Structured diff data:
· · · · · · ·
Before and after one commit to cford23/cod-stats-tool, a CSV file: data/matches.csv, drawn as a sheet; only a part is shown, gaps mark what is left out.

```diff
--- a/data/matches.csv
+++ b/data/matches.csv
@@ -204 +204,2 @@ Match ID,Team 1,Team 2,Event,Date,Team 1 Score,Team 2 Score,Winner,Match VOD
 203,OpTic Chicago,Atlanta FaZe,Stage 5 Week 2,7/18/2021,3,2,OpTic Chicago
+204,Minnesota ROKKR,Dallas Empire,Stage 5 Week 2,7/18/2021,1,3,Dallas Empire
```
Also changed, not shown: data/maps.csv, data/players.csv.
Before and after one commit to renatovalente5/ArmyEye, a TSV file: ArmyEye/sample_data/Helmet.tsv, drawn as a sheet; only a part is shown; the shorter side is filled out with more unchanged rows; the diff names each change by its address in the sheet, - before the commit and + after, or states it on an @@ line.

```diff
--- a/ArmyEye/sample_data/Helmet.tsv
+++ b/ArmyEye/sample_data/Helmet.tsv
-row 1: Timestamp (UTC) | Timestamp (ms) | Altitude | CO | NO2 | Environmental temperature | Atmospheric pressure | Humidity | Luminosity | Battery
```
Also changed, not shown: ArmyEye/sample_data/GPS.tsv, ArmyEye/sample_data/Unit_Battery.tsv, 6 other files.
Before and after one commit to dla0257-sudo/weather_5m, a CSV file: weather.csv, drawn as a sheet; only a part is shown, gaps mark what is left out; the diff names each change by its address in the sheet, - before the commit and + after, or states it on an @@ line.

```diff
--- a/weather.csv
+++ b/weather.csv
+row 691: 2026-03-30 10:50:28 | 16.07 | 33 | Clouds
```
· · · · · · ·
> _YOUR OBJECTIVE_:
Among the lines above, tally those containing the string "ArmyEye" and give only the result.

> _YOUR SOLUTION_:
4